It’s something that hits close to home, and the combined complexity of the human body and coffee means that there’s going to be good points in both directions.
Everybody loves a good debate to go with a good cup of joe.
In 2016, though, an interesting article came across from Harvard Health blog that suggested French press coffee was bad for you, and that article piqued a lot of interest around the internet.
How is French Press Coffee Different?
Let’s start at the beginning. Unless you’re drinking Turkish coffee, you don’t want any grounds in your coffee. They taste bad and feel worse.
There are many ways of keeping the grounds out of your coffee. The simplest: letting the grounds settle and pouring very carefully.
Most coffee styles use some sort of filter for the job. Paper filters are the norm for drip and pourover coffee, while other methods like espresso, percolator, Moka pot, and French press use a metal filter. In either case, the filter removes the coffee grounds from your finished drink, but there are small differences.
So, Is Coffee, or French Press Coffee Bad for Me?
Coffee contains over a thousand chemical compounds, and some of these are trapped by a paper filter, but not by a metal one.
The key compounds cited by the Harvard Health article that started this controversy are cafestol and kahweol. Both are diterpenes that are removed much more thoroughly by paper filters than by metal ones.
Now, stick with me here, a study measured the concentration of cafestol in French press coffee at around 300 times that in paper-filtered drip coffee. The metal filter does remove a bit of cafestol, but not much compared to boiled coffee.
So ultimately, French press coffee is not unique here. This health issue is true of any coffee prepared with a metal filter (or no filter at all).
French press coffee comes up in searches on this topic because of an influential post by the Harvard Health blog. You might think that espresso would be the big name that articles cite, but there’s a key difference: we drink big cups of French press coffee and small cups of espresso. The concentration of cafestol is about the same, but the small serving size makes the amount you ingest fairly small.
Bottom-line about press coffee and your health

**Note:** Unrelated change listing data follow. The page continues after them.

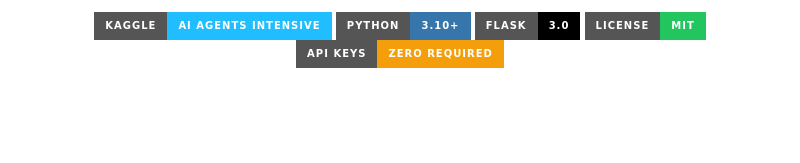
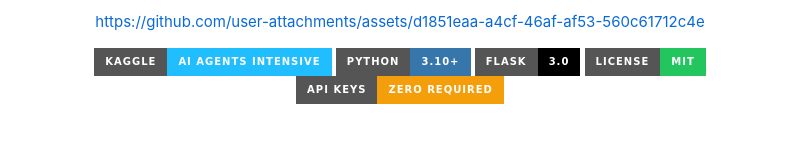
Before and after one commit to Anujsingh77/tech-restart-learning-companion, a Markdown page: README.md, the part around the change. GitHub-like rendering; badges without logos.

Commit message:
Update README with user attachments link
Added a link to user attachments in the README.

```diff
--- a/README.md
+++ b/README.md
@@ -1,4 +1,6 @@
 <div align="center">
+
+https://github.com/user-attachments/assets/d1851eaa-a4cf-46af-af53-560c61712c4e
 
 <img src="https://img.shields.io/badge/Kaggle-AI%20Agents%20Intensive-20BEFF?style=for-the-badge&logo=kaggle&logoColor=white"/>
 <img src="https://img.shields.io/badge/Python-3.10+-3776AB?style=for-the-badge&logo=python&logoColor=white"/>
```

The effects on consuming cafestol and kahweol are indirect, pushing on your body’s systems in such a way as to increase your LDL cholesterol and triglyceride levels. High levels of these are linked with increased risk of heart attacks and strokes.

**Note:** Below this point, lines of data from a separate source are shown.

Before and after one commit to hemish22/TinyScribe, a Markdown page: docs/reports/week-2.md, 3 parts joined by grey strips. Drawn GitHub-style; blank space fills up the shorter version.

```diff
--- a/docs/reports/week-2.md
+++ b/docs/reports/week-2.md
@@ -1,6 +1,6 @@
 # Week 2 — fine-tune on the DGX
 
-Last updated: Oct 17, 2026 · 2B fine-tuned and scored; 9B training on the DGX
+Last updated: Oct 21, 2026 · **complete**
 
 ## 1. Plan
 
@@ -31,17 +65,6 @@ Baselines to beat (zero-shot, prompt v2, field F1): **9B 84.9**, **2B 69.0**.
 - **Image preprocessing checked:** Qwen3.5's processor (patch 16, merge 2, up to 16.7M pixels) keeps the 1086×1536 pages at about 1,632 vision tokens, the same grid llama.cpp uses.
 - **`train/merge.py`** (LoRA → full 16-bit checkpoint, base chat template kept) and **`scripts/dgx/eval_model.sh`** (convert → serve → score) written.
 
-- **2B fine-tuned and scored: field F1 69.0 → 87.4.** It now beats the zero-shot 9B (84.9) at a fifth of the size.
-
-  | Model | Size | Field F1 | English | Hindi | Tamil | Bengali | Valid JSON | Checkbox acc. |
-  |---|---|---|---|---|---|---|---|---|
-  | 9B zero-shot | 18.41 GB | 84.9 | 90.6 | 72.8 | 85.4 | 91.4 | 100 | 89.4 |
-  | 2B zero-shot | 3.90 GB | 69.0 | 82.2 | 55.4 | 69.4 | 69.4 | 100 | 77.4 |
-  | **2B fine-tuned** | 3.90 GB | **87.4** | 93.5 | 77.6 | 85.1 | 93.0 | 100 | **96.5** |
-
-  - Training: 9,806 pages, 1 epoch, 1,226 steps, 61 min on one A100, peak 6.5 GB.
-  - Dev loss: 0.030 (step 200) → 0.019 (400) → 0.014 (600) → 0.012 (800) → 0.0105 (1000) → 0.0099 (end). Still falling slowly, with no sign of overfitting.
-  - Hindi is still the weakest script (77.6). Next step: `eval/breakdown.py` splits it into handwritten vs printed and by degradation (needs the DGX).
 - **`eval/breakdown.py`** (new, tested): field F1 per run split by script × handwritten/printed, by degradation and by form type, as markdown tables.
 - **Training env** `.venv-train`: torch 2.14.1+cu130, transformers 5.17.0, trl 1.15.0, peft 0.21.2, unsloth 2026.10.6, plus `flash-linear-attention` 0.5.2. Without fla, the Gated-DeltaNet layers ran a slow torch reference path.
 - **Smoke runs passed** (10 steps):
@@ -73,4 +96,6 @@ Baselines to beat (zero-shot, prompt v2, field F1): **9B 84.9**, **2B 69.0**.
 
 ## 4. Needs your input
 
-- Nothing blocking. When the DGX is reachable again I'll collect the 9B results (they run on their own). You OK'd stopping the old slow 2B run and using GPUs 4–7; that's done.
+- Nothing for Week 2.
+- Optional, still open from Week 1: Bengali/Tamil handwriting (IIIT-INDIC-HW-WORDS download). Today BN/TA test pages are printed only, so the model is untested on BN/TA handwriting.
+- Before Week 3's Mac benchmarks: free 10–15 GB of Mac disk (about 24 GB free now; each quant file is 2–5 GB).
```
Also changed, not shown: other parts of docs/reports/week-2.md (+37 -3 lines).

Here’s where it get’s interesting. The key question is, how big of an increase? Five cups of French press coffee a day increases LDL cholesterol levels by about 7 mg/dL and triglyceride levels by about 11 mg/dL.
These aren’t big numbers – the optimal range for LDL cholesterol is 100-129 mg/dL – but they’re not nothing.

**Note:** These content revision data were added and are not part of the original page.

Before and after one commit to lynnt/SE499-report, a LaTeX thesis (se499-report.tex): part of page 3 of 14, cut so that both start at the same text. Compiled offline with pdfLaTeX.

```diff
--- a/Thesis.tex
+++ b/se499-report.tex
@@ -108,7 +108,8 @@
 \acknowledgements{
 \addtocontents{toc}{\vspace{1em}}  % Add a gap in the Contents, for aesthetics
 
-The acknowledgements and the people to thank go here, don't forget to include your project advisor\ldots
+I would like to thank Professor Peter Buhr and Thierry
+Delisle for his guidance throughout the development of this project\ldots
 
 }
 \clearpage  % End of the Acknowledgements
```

These aren’t big numbers – the optimal range for LDL cholesterol is 100-129 mg/dL – but they’re not nothing. That number is easily enough to push your LDL from good to borderline high or from borderline high to undesirable. The triglyceride increase is less troubling, but still worth noting, especially if you already have problems with your triglyceride levels.
According to Dr. Eric Rimm, epidemiology professor at Harvard School of Public Health, “five to eight cups a day of unfiltered coffee may actually raise your ‘bad’ LDL cholesterol.” French press has not been linked to an increase in cancer risk or other dangerous illnesses. That said, Dr. Rimm suggests you keep an eye on your cholesterol levels, more specifically LDL. He also says you shouldn’t have more than four cups of unfiltered coffee per day, and five filtered cups per day.
What can you do to protect your health?
If you’re already having problems with your cholesterol, cutting out French press coffee might be a good idea. Make sure you switch to a method with a paper filter – switching to a Moka pot won’t help you. Don’t overdo the espresso either.
If you want to take some small precautions, start by not overdoing things. The figures above are based on consuming five cups (that’s tiny 4 fluid ounce/120 mL cups, not actual 8 fluid ounce cups or that oil drum you call a mug) a day. If you’re drinking a ton of French press coffee, consider mixing it up with paper-filtered preparations like a pourover.
One other factor worth considering is the roast of your coffee: the darker the roast, the lower the level of cafestrol. A dark roast has about 60% as much cafestrol as a light roast. If you like to mix up your coffee consumption, try making your dark roast in the French press and your light roasts by another method.
I started researching this article assuming that the answer to the question, “Is French press coffee bad for you?” would be no. I was getting there, and about to say that it was fine unless you were drinking it by the gallon, but then the note that the study referred to 4 ounce cups floored me. My answer now is that french press coffee is a bit bad for you.
My answer now is that French press coffee is a bit bad for you.
My French press is 750 mL, or about 6¼ of those mini-cups, and that puts me right in the risk zone. My cholesterol levels are not that bad, but not that good, so I’m going to be changing my routine. I’ll keep drinking French press coffee some days, but I’ll switch to using a pourover-style for others. I’ll also bring up my coffee consumption the next time I talk to my doctor, and I suggest that you do the same.